The reform of the copyright law is currently being prepared by the Minister for Innovation, François-Philippe Champagne, and his colleague for Heritage, Pablo Rodriguez. It provides that artists, sculptors and photographers would obtain “a resale right” which would provide them with royalties of 5% during the period covered by the copyright, according to Mr. Champagne’s firm.
At present, artists denounce the fact of not receiving a penny if a work whose value may have greatly increased since its creation is resold by a collector.
For example, the late Inuit artist Kenojuak Ashevak sold a print in 1960 titled The Enchanted Owl for $24. This work was later resold for over $158,000.
Another example: Montreal artist Claude Tousignant would have obtained $5,500 when reselling his painting Chromatic Accelerator 90 in 2012 if the resale right had existed at that time.
“Our government wants to introduce changes to the copyright law in order to further protect artists, creations and copyright holders, said a spokesperson for the Minister of Champagne, Laurie Bouchard. The resale right is an important step towards improving the economic conditions of artists in Canada. »

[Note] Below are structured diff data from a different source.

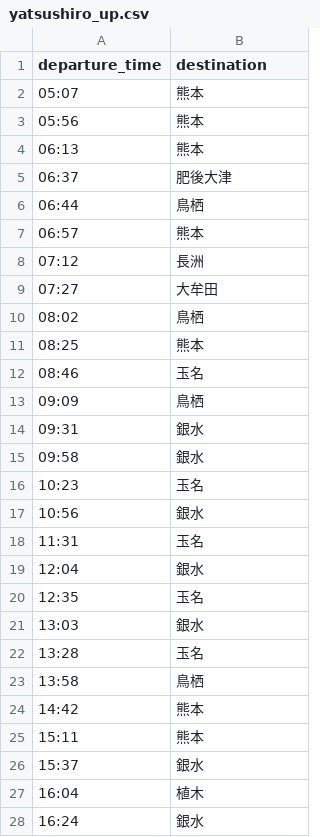
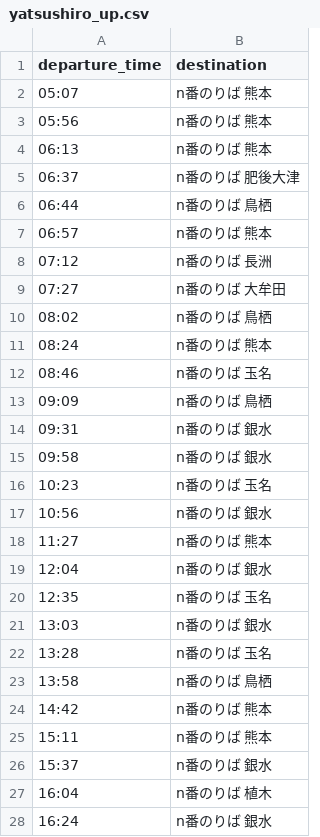
Before and after one commit to ac2445naga-arch/ynct-signage2, a CSV file: yatsushiro_up.csv, drawn as a sheet; only a part is shown; the diff covers the shown part only.

Commit message:
Add platform information to departure schedule
2026.03.14ver

```diff
--- a/yatsushiro_up.csv
+++ b/yatsushiro_up.csv
@@ -1,28 +1,28 @@
 departure_time,destination
-05:07,熊本
-05:56,熊本
-06:13,熊本
-06:37,肥後大津
-06:44,鳥栖
-06:57,熊本
-07:12,長洲
-07:27,大牟田
-08:02,鳥栖
-08:25,熊本
-08:46,玉名
-09:09,鳥栖
-09:31,銀水
-09:58,銀水
-10:23,玉名
-10:56,銀水
-11:31,玉名
-12:04,銀水
-12:35,玉名
-13:03,銀水
-13:28,玉名
-13:58,鳥栖
-14:42,熊本
-15:11,熊本
-15:37,銀水
-16:04,植木
-16:24,銀水
+05:07,n番のりば 　　熊本
+05:56,n番のりば 　　熊本
+06:13,n番のりば 　　熊本
+06:37,n番のりば 肥後大津
+06:44,n番のりば 　　鳥栖
+06:57,n番のりば 　　熊本
+07:12,n番のりば 　　長洲
+07:27,n番のりば 　大牟田
+08:02,n番のりば 　　鳥栖
+08:24,n番のりば 　　熊本
+08:46,n番のりば 　　玉名
+09:09,n番のりば 　　鳥栖
+09:31,n番のりば 　　銀水
+09:58,n番のりば 　　銀水
+10:23,n番のりば 　　玉名
+10:56,n番のりば 　　銀水
+11:27,n番のりば 　　熊本
+12:04,n番のりば 　　銀水
+12:35,n番のりば 　　玉名
+13:03,n番のりば 　　銀水
+13:28,n番のりば 　　玉名
+13:58,n番のりば 　　鳥栖
+14:42,n番のりば 　　熊本
+15:11,n番のりば 　　熊本
+15:37,n番のりば 　　銀水
+16:04,n番のりば 　　植木
+16:24,n番のりば 　　銀水
```
Also changed, not shown: 4 added rows, 4 removed rows and 12 edited cells elsewhere in this file.
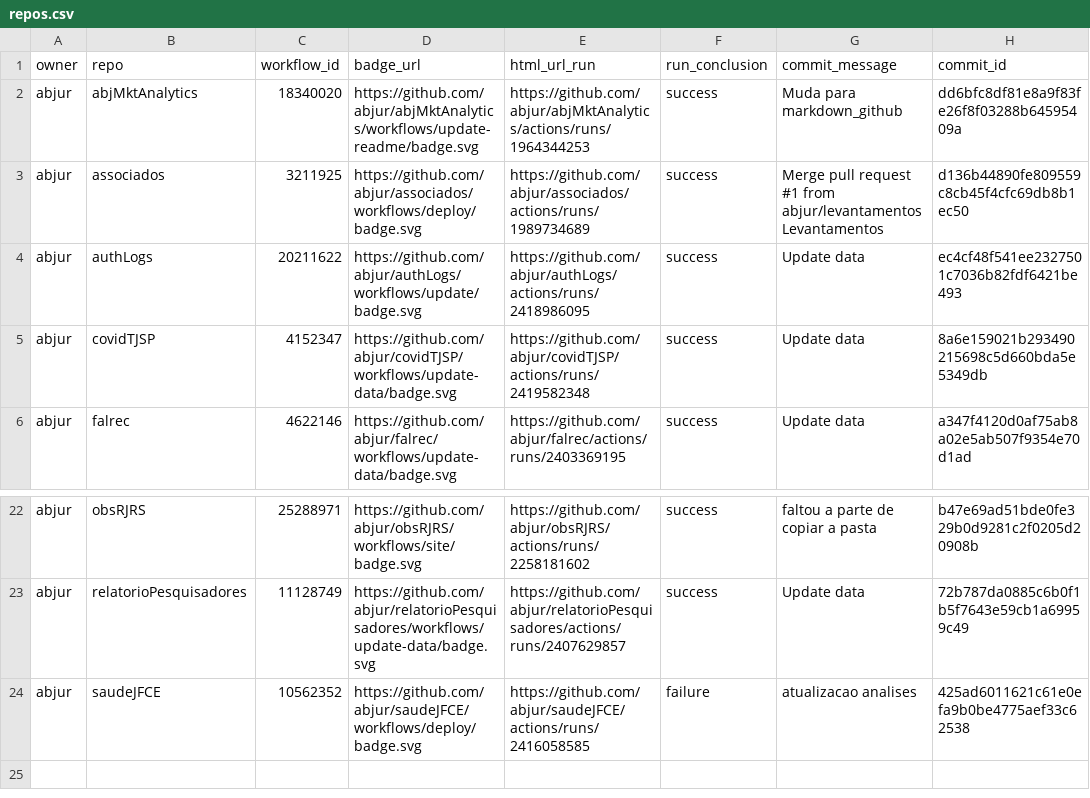
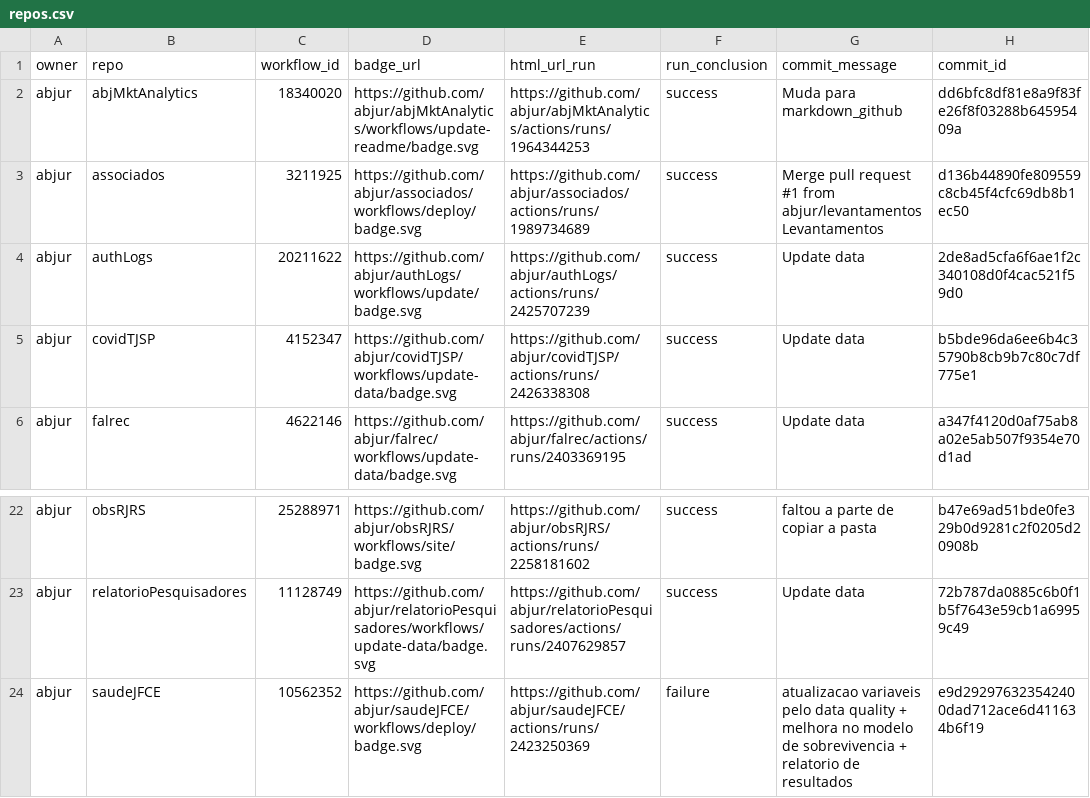
Before and after one commit to abjur/abjStatus, a CSV file: repos.csv, drawn as a sheet; only a part is shown, gaps mark what is left out; the diff names each change by its address in the sheet, - before the commit and + after, or states it on an @@ line.

```diff
--- a/repos.csv
+++ b/repos.csv
-E4 (html_url_run): https://github.com/abjur/authLogs/actions/runs/2418986095
+E4 (html_url_run): https://github.com/abjur/authLogs/actions/runs/2425707239
-H4 (commit_id): ec4cf48f541ee2327501c7036b82fdf6421be493
+H4 (commit_id): 2de8ad5cfa6f6ae1f2c340108d0f4cac521f59d0
-E5 (html_url_run): https://github.com/abjur/covidTJSP/actions/runs/2419582348
+E5 (html_url_run): https://github.com/abjur/covidTJSP/actions/runs/2426338308
-H5 (commit_id): 8a6e159021b293490215698c5d660bda5e5349db
+H5 (commit_id): b5bde96da6ee6b4c35790b8cb9b7c80c7df775e1
-E24 (html_url_run): https://github.com/abjur/saudeJFCE/actions/runs/2416058585
+E24 (html_url_run): https://github.com/abjur/saudeJFCE/actions/runs/2423250369
-G24 (commit_message): atualizacao analises
+G24 (commit_message): atualizacao variaveis pelo data quality + melhora no modelo de sobrevivencia + relatorio de resultados
-H24 (commit_id): 425ad6011621c61e0efa9b0be4775aef33c62538
+H24 (commit_id): e9d292976323542400dad712ace6d411634b6f19
```
Also changed, not shown: 1 other file.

The Canadian Artists’ Front (CARFAC) and the Regroupement des artistes en arts visuels du Québec want a resale right to come into force, allowing visual artists to collect 5% of the proceeds from the resale of their works. Estates could also benefit.
The resale right exists in more than 90 countries, including the United Kingdom, India and throughout the European Union. Canada is lagging behind, forcing many artists to give up making a living from their art.
According to 2016 census data, Canada had 21,000 visual arts creators. Their combined average annual income was $20,000.
It is important to recognize that half of our artists live in poverty. We all benefit from art and culture. Our creators deserve a higher and more stable income.
April Britski, Executive Director of CARFAC
Senator and art historian Patricia Bovey has been defending the idea of copyright reform in the country for several years. She mentions that the resale right has existed in France for more than 100 years.
She says she knows several artists who sold works for tiny sums early in their careers. They then found that the value of some of them had multiplied “by 10, if not more”.
Inuit artists, who often live in isolated areas and sell their work on the local market, could benefit from a resale right.
“Canadian artists have the highest percentage of working people living in poverty in the country. In fact, many live under the sole poverty, deplores Mme Bovey. It is our artists who describe who we are, where we are and what we will face as a society. If they can’t support themselves financially, we’re going to lose a window into who we are as Canadians. »
Paddy Lamb, an article based in Edmonton, says it is very difficult for an artist to make a living from his art. He mentions that the value of a work can jump if an author becomes known among collectors.
“The works of Inuit artists gain in value as soon as they leave Nunavut, but they don’t benefit at all,” he laments. [La réforme] is a means that allowed artists to live to earn a good living. »
Lamb says Canadian artists have learned from their counterparts in resale right countries that these royalties “really help them.”
“A majority of royalties in Britain are small sums paid to artists who are not the most renowned, he underlines. In Australia, a significant portion is given to Aboriginal artists. What we are asking for are fairer rules. »